'The most innovative generation around'

Angle Bush discusses the potential benefits of A.I. in an education setting, Wednesday, February 21, in Health Professions.

How can Artificial Intelligence be useful in academics, art industry and legal world? Provost Nancy Mathews and Angle Bush discussed the impacts of AI and the importance of diversity and individuality within it on Feb. 21.

Bush is a Central Michigan University alumna and the founder of Black Women in A.I., a company who's focus is to "Educate, Engage, Embrace, and Empower Black Women in the Artificial Intelligence industry." 

Bush spoke about how her company has notable partnerships with tech companies like NVIDIA and universities such as the University of Houston.
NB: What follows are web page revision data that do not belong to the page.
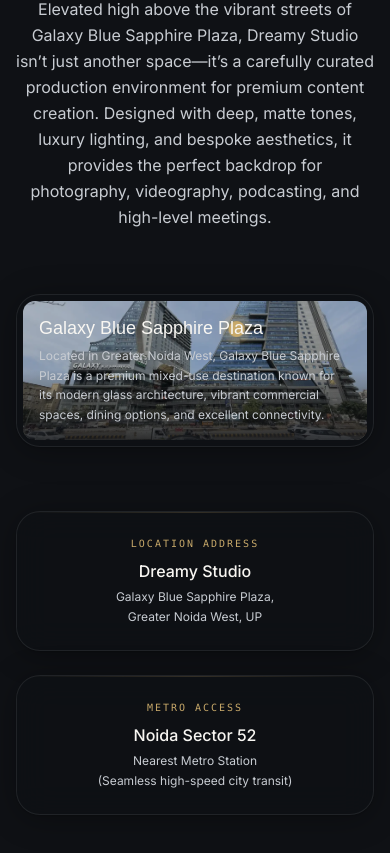
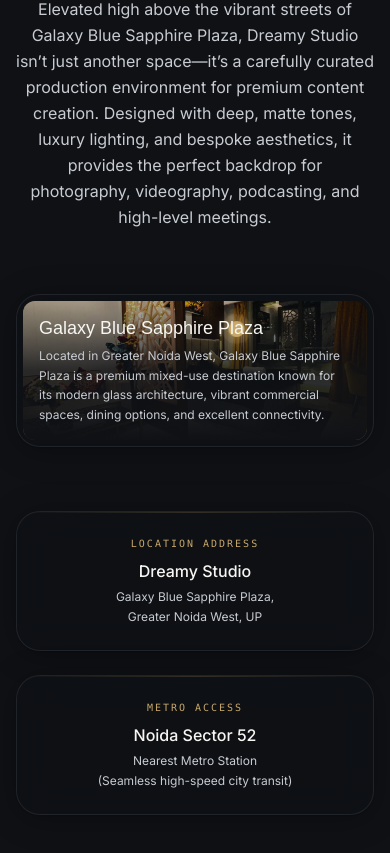
Before and after one commit to Nitin-2711/dreamy-main, a React (Vite) app: page / in a window 390 px wide. Shown: the part 1141-1994 px from the top of the page. Built offline with nearby package versions, Linux system fonts and the light colour scheme; a web font is replaced by a local one.

Commit message:
style: update hero text color, replace showcase images, and refine overlay gradients

```diff
--- a/src/sections/About/StorySection.jsx
+++ b/src/sections/About/StorySection.jsx
@@ -55,13 +55,13 @@ const StorySection = () => {
           >
             <div className="w-full h-full rounded-xl overflow-hidden relative">
               <LazyImage
-                src="/img/plaza_environment.webp"
+                src="/img/galaxy_blue_sapphire_architecture.jpeg"
                 alt="Galaxy Blue Sapphire Plaza"
                 className="w-full h-full"
                 imageClassName="w-full h-full object-cover transition-transform duration-1000 group-hover:scale-105"
               />
-              <div className="absolute inset-0 bg-[#0F1115]/25 z-10"></div>
-              <div className="absolute inset-0 bg-gradient-to-t from-theme-bg via-transparent to-transparent opacity-80 z-10"></div>
+              <div className="absolute inset-0 bg-[#0F1115]/25 z-10 pointer-events-none"></div>
+              <div className="absolute inset-0 bg-gradient-to-t from-theme-bg via-theme-bg/80 to-transparent z-10 pointer-events-none"></div>
 
               {/* Studio Highlight Indicator Overlay */}
               <div className="absolute top-[35%] left-[62%] -translate-x-1/2 -translate-y-1/2 flex flex-col items-center group/dot z-20">
--- a/src/sections/Amenities/AmenitiesSection.jsx
+++ b/src/sections/Amenities/AmenitiesSection.jsx
@@ -129,8 +129,8 @@ const AmenitiesSection = () => {
           {/* Visual Showcase - Column 7 */}
           <div className="lg:col-span-7 aspect-video lg:aspect-auto relative overflow-hidden min-h-[250px] sm:min-h-[300px] md:min-h-[350px]">
             <LazyImage
-              src={theme === 'dark' ? "/img/plaza_night.webp" : "/img/plaza_facade.webp"}
-              alt="Night View Visualization"
+              src="/img/balcony_skyline_view.jpeg"
+              alt="Balcony View at Galaxy Blue Sapphire"
               className="w-full h-full"
               imageClassName="w-full h-full object-cover transition-transform duration-1000 group-hover:scale-105"
             />
--- a/src/sections/Hero/HeroSection.jsx
+++ b/src/sections/Hero/HeroSection.jsx
@@ -44,7 +44,7 @@ const HeroSection = () => {
             <span className="italic text-warm-beige font-light">Studio</span>
           </h1>
 
-          <p className="text-theme-text-secondary text-sm md:text-base font-light tracking-wide max-w-2xl mx-auto mb-8 md:mb-10 px-2 leading-relaxed">
+          <p className="text-white/80 text-sm md:text-base font-light tracking-wide max-w-2xl mx-auto mb-8 md:mb-10 px-2 leading-relaxed">
             A premium sanctuary designed for Photography • Videography • Podcast Recording • Product & Fashion Shoots • Content Creation • Meetings
           </p>
         </motion.div>
```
"Black women are coming back to tech," she said. "They want to learn more and go beyond ... and that's the importance of this organization."

The provost asked Bush a variety of questions on the topic, but three of the biggest categories were diversity efforts, ethics surrounding AI and how AI can benefit schools.

When it comes to diversity, Bush said that it is extremely important to know how data was collected, and that they should avoid "dirty data," or data that lacks inclusivity and isn't thoroughly checked for errors numerically or in bias.

"We have to make sure when we're designing the system that there are diverse forces not just in the room... but the people putting it together," she said. "You're adding not only (diverse) images, but people themselves and their diverse perspectives to the project."

When Mathews and students asked questions in regards to the ethics of AI, Bush stressed the importance of keeping the AI industry human-centered. 

"There is a necessity to keep the humanities involved," she said. "There needs to be a human there to say 'That's not right,' to question things and bring ethics into it."

Bush said the biggest ethical challenge of AI is surveillance and privacy. She used examples of AI voice generation and software programs that can now generate realistic videos of whatever prompt people type in. 

"Unfortunately on social media, we believe first and ask questions later," she said. "There are currently no rules or regulations ... We have to be careful and we have to be diligent."

Finally, Bush said educators in primary and secondary education should embrace AI as it's not going anywhere. 

"Even if a paper is written by AI ... can you understand the material?" she said. "We can't stop students using AI, but we can ask how to make it a learning tool for both sides."

She also talked about how universities could use AI as a gap between academia and the workforce. She said that higher education brings research, while industries and professions bring real-world application.

"To me, that's a match made in heaven," she said. "If CMU creates that bridge... Students are going to change the world. This generation thinks differently, and that's a good thing. I think they're the most innovative generation around, and I can't wait to see what they do."

Bush ended the conversation by encouraging the students of today to take action, both in the realm of AI education and in their personal lives.

"It may not seem important right now, but trust me," she said. "It's all around you... Take every opportunity in your life, and you will see a full circle moment like I am (returning to her alma mater) today."